Here’s a description from the Manchester Art Gallery of one of their objects, a glove: Single glove in mid-brown leather, embroidered with gold metal thread and sequins. elongated fingers with squared ends, edged in metal braid with trefoil designs at the knuckles, the braid and the stitching is extended c.1.5 beyond the end of the finger to the knuckle, the… …read the rest.
Okay, the next couple of days I’m going to be thinking about the goals and deadlines I’m setting myself as a writer over the next year. I always do this and I think it’s helpful to set clear resolutions when it comes to something as slippery as writing. Without fixed outlines, it can be hard to ever get that novel… …read the rest.
Writing can sometimes feel like the loneliest most pointless activity ever. Reading over the reams of words I’ve scribbled onto hundreds of pages, or reviewing a poem or a short story I’ve attempted can be depressing and tiring. Why did I bother? Who’s going to read it? Publishers reject most of the stuff they receive so what’s the point? Is what I’ve written even any good? How can I tell?

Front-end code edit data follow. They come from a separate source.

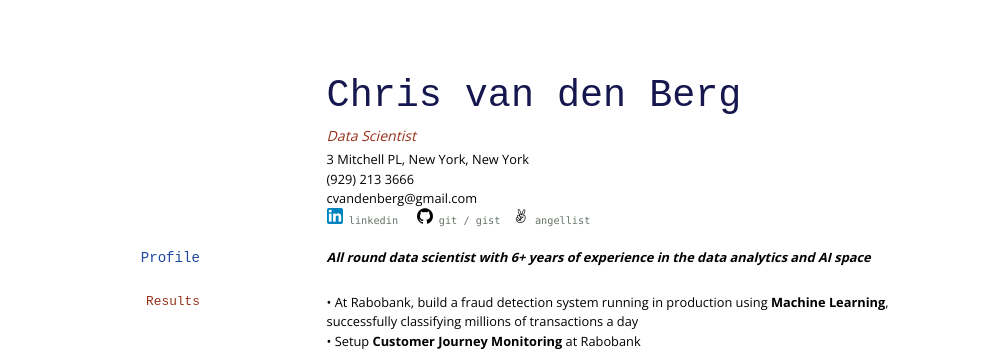
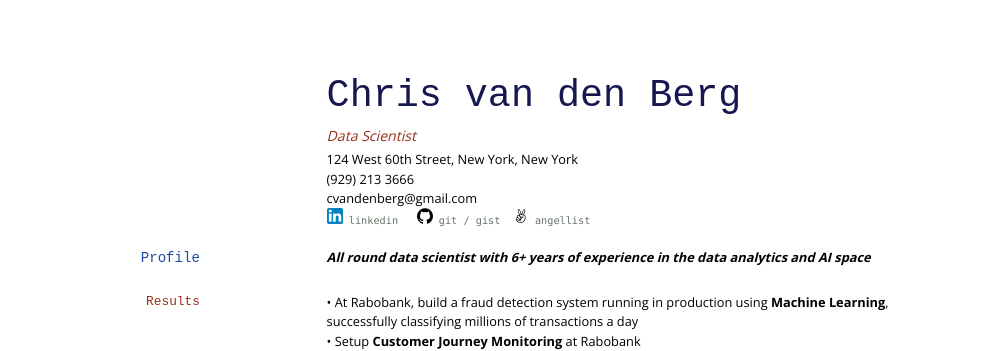
Before and after one commit to Bergvca/bergvca.github.io, a Jekyll site: the page built from resume.md, in a window 1280 px wide. Shown: the top 351 px of the page, without its empty margins (3-992 px from the left). Built offline with Jekyll 4.4.1, drawn with Linux system fonts in a browser that asks for light colours; nearby versions of some CDN libraries.

Commit message:
resume address update

```diff
--- a/resume.md
+++ b/resume.md
@@ -6,7 +6,7 @@ title: Resume
 Data Scientist
 
 
-3 Mitchell PL, New York, New York
+124 West 60th Street, New York, New York
 <br>(929) 213 3666
 <br> cvandenberg@gmail.com
 <div id="webaddress">
```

There may never be anything new to say,
but there is always a new way to say it.
My friend Stan Sinberg, then a columnist for the Marin Independent Journal, had a big birthday coming up, and he wanted to write about it. Of course Stan could have just blurted out to his readers that he was about to be forty and realized many of his dreams remained unfulfilled. But that would be the direct approach. In life, directness is good. In writing, not so good. It’s said that when Henry James received a manuscript he didn’t like, he’d return it with the dry comment, “You have chosen a good subject and are treating it in a straightforward manner.”
You can’t just come out and say what you have to say. That’s what people do on airplanes, when a man plops down next to you in the aisle seat of your flight to New York, spills peanuts all over the place (back when the cheapskate airlines at least gave you peanuts), and tells you about what his boss did to him the day before. You know how your eyes glaze over when you hear a story like that? That’s because of the way he’s telling his story. You need a good way to tell your story.
An angle is a way to tell a story. It is to the essay what a premise is to a book, or a handle is to advertising, or a high concept is to a movie (dinosaurs brought back to life for a theme park!). It’s a gimmick or twist or conceit that grabs the reader’s attention long enough for you to say what you want to say. Think of the angle as the Christmas tree. Once you have that six-foot pine standing up next to the piano, it’s pretty easy to see where the decorations go. Without the tree, what have you got? A lot of pretty balls on the floor.